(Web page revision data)
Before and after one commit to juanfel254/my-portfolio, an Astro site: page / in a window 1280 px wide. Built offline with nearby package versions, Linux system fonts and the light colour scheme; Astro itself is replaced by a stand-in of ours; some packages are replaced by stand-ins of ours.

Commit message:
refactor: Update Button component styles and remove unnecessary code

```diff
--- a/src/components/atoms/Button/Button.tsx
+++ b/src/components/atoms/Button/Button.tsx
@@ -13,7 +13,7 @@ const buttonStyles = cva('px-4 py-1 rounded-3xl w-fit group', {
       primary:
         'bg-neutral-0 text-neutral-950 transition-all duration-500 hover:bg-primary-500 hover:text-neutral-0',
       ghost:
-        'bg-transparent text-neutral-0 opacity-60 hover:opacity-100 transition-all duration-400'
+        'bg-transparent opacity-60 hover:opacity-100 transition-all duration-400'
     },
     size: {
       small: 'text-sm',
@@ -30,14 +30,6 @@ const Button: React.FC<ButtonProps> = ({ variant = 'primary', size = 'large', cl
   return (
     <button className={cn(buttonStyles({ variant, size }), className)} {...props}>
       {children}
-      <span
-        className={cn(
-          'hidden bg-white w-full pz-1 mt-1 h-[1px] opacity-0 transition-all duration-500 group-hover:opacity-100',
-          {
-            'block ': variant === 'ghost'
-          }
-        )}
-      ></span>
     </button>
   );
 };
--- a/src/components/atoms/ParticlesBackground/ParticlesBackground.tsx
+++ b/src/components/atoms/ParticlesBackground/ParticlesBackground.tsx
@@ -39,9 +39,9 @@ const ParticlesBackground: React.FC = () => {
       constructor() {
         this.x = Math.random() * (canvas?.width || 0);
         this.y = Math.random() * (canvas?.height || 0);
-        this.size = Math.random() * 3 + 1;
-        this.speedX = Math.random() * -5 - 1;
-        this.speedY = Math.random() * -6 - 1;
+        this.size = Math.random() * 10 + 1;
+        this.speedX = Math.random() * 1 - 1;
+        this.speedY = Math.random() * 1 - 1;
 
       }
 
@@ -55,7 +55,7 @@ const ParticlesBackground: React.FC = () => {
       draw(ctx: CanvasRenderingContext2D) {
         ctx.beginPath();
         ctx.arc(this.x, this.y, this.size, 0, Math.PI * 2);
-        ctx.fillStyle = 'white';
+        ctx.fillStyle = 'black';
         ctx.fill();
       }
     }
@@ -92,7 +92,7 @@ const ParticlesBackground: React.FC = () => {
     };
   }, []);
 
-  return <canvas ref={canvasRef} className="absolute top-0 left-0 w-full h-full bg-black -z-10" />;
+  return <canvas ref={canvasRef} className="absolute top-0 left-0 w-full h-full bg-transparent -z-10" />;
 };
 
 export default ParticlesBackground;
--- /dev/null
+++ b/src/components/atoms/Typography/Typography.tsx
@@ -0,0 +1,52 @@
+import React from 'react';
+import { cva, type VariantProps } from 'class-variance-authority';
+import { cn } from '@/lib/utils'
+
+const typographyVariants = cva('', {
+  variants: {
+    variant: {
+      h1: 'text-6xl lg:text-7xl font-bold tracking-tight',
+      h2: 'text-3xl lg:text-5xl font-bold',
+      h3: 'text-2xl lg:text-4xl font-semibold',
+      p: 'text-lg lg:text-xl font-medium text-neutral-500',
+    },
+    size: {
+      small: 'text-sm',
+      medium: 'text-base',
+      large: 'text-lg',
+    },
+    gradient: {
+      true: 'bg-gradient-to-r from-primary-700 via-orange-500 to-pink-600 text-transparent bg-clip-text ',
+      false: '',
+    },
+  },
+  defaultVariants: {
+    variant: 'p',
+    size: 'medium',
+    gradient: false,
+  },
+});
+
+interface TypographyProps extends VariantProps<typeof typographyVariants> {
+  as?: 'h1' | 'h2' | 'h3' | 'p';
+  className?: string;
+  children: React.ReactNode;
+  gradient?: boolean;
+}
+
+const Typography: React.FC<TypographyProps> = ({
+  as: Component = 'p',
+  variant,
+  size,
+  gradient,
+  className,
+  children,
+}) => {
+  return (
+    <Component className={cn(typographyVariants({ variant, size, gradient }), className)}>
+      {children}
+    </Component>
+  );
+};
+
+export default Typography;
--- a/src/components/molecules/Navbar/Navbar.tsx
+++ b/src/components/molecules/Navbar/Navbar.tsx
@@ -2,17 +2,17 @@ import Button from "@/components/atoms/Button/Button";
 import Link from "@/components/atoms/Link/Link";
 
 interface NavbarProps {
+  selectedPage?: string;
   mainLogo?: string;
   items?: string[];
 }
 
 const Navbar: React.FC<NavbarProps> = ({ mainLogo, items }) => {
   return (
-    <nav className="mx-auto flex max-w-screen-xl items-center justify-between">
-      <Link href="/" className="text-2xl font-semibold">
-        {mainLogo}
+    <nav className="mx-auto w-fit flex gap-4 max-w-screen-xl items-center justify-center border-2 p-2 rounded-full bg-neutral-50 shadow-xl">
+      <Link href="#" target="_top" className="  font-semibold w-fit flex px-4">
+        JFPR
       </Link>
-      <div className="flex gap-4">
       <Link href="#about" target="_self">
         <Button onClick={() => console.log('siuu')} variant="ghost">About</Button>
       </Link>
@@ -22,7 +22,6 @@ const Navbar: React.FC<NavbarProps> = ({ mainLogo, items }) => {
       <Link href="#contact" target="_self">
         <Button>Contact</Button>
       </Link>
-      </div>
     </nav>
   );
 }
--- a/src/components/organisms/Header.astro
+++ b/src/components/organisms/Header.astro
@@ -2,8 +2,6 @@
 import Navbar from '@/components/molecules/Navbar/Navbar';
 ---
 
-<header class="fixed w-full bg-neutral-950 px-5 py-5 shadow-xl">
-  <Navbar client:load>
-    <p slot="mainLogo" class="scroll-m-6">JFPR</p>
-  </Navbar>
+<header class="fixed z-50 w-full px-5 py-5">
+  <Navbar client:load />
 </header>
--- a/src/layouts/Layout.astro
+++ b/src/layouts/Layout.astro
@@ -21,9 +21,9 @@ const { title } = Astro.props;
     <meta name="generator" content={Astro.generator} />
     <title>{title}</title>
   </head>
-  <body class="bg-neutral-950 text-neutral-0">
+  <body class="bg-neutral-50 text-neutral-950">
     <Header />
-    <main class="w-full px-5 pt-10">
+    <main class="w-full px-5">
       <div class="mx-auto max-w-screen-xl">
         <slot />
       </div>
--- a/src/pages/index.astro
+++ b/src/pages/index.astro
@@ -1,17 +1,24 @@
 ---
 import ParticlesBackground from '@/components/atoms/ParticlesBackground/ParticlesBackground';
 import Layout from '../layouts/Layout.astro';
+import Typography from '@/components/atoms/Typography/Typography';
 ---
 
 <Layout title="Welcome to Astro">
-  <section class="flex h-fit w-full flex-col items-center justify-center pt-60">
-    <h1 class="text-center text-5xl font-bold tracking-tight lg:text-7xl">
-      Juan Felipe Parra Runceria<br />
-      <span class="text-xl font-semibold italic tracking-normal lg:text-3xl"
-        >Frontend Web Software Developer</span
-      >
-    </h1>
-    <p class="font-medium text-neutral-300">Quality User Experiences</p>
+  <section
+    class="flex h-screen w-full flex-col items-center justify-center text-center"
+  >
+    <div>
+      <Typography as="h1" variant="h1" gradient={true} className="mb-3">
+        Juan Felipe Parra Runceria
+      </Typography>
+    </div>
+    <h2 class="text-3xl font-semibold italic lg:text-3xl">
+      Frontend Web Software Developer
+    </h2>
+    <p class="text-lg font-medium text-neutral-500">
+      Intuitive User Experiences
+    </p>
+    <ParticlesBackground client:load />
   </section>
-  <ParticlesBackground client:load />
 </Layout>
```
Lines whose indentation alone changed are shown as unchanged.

> [EXERCISE REQUIREMENTS] Using the entries above, copy out all lines that contain the string "size".

> [RESULT BELOW]
     size: {
@@ -30,14 +30,6 @@ const Button: React.FC<ButtonProps> = ({ variant = 'primary', size = 'large', cl
     <button className={cn(buttonStyles({ variant, size }), className)} {...props}>
-        this.size = Math.random() * 3 + 1;
+        this.size = Math.random() * 10 + 1;
         ctx.arc(this.x, this.y, this.size, 0, Math.PI * 2);
+    size: {
+    size: 'medium',
+  size,
+    <Component className={cn(typographyVariants({ variant, size, gradient }), className)}>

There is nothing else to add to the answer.